[Before-and-after change data]
----

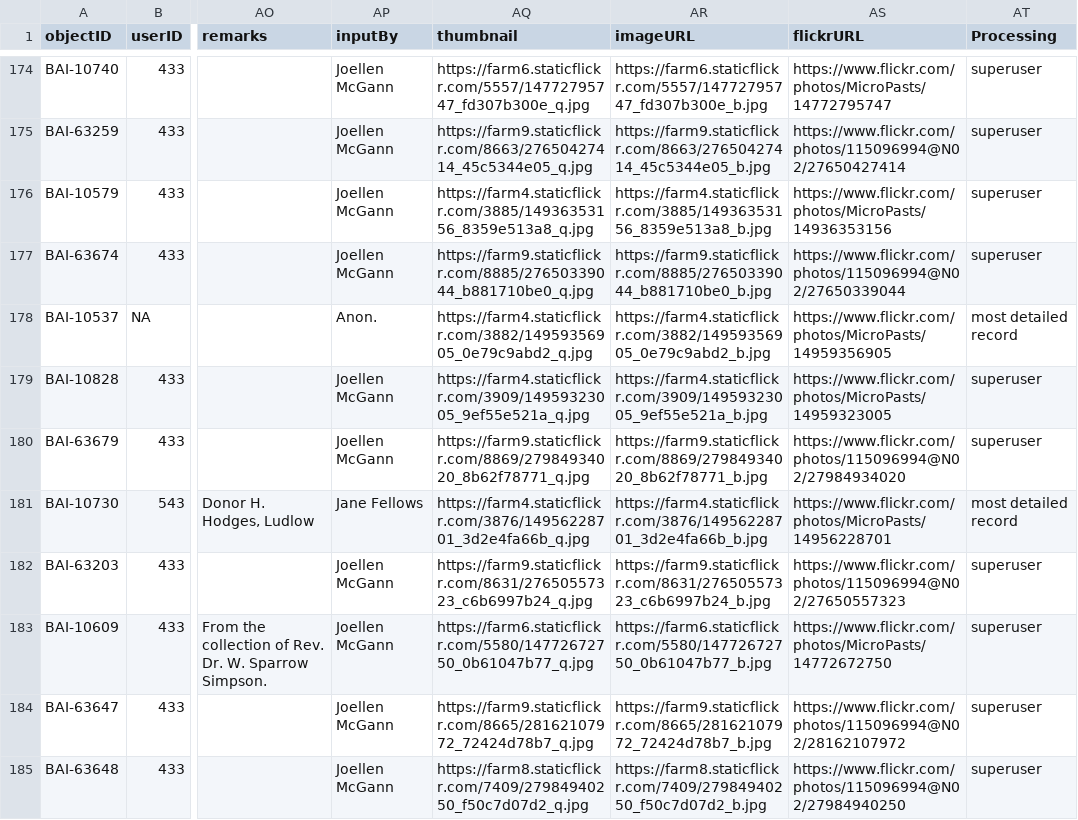
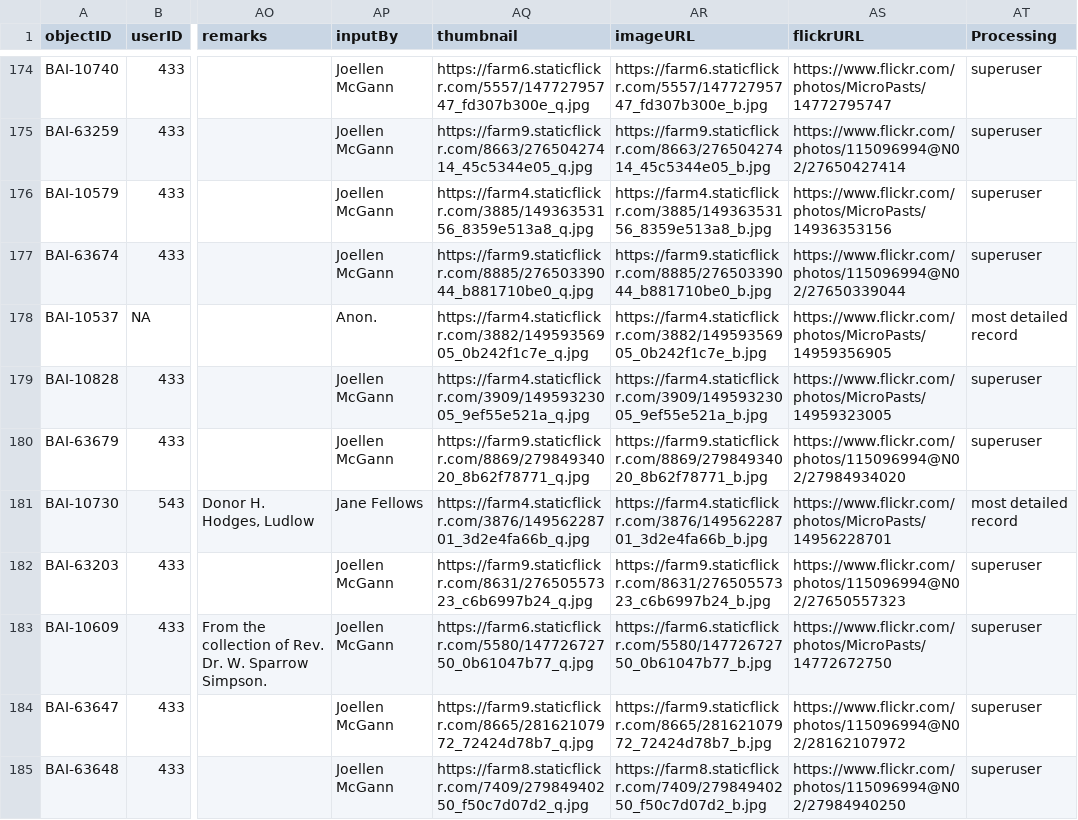
Before and after one commit to MicroPasts/bronze-age-index, a CSV file: src/data/split/bai_23.csv, drawn as a sheet; only a part is shown, gaps mark what is left out; the diff names each change by its address in the sheet, - before the commit and + after, or states it on an @@ line.

```diff
--- a/src/data/split/bai_23.csv
+++ b/src/data/split/bai_23.csv
-AQ178 (thumbnail): https://farm4.staticflickr.com/3882/14959356905_0e79c9abd2_q.jpg
+AQ178 (thumbnail): https://farm4.staticflickr.com/3882/14959356905_0b242f1c7e_q.jpg
-AR178 (imageURL): https://farm4.staticflickr.com/3882/14959356905_0e79c9abd2_b.jpg
+AR178 (imageURL): https://farm4.staticflickr.com/3882/14959356905_0b242f1c7e_b.jpg
```
Also changed, not shown: src/data/split/bai_10.csv, src/data/split/bai_11.csv, 56 other files.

----

**Exercise**
All of the entries, apart from the pictures, must be returned exactly.

**Answer for this exercise**
Before and after one commit to MicroPasts/bronze-age-index, a CSV file: src/data/split/bai_23.csv, drawn as a sheet; only a part is shown, gaps mark what is left out; the diff names each change by its address in the sheet, - before the commit and + after, or states it on an @@ line.

```diff
--- a/src/data/split/bai_23.csv
+++ b/src/data/split/bai_23.csv
-AQ178 (thumbnail): https://farm4.staticflickr.com/3882/14959356905_0e79c9abd2_q.jpg
+AQ178 (thumbnail): https://farm4.staticflickr.com/3882/14959356905_0b242f1c7e_q.jpg
-AR178 (imageURL): https://farm4.staticflickr.com/3882/14959356905_0e79c9abd2_b.jpg
+AR178 (imageURL): https://farm4.staticflickr.com/3882/14959356905_0b242f1c7e_b.jpg
```
Also changed, not shown: src/data/split/bai_10.csv, src/data/split/bai_11.csv, 56 other files.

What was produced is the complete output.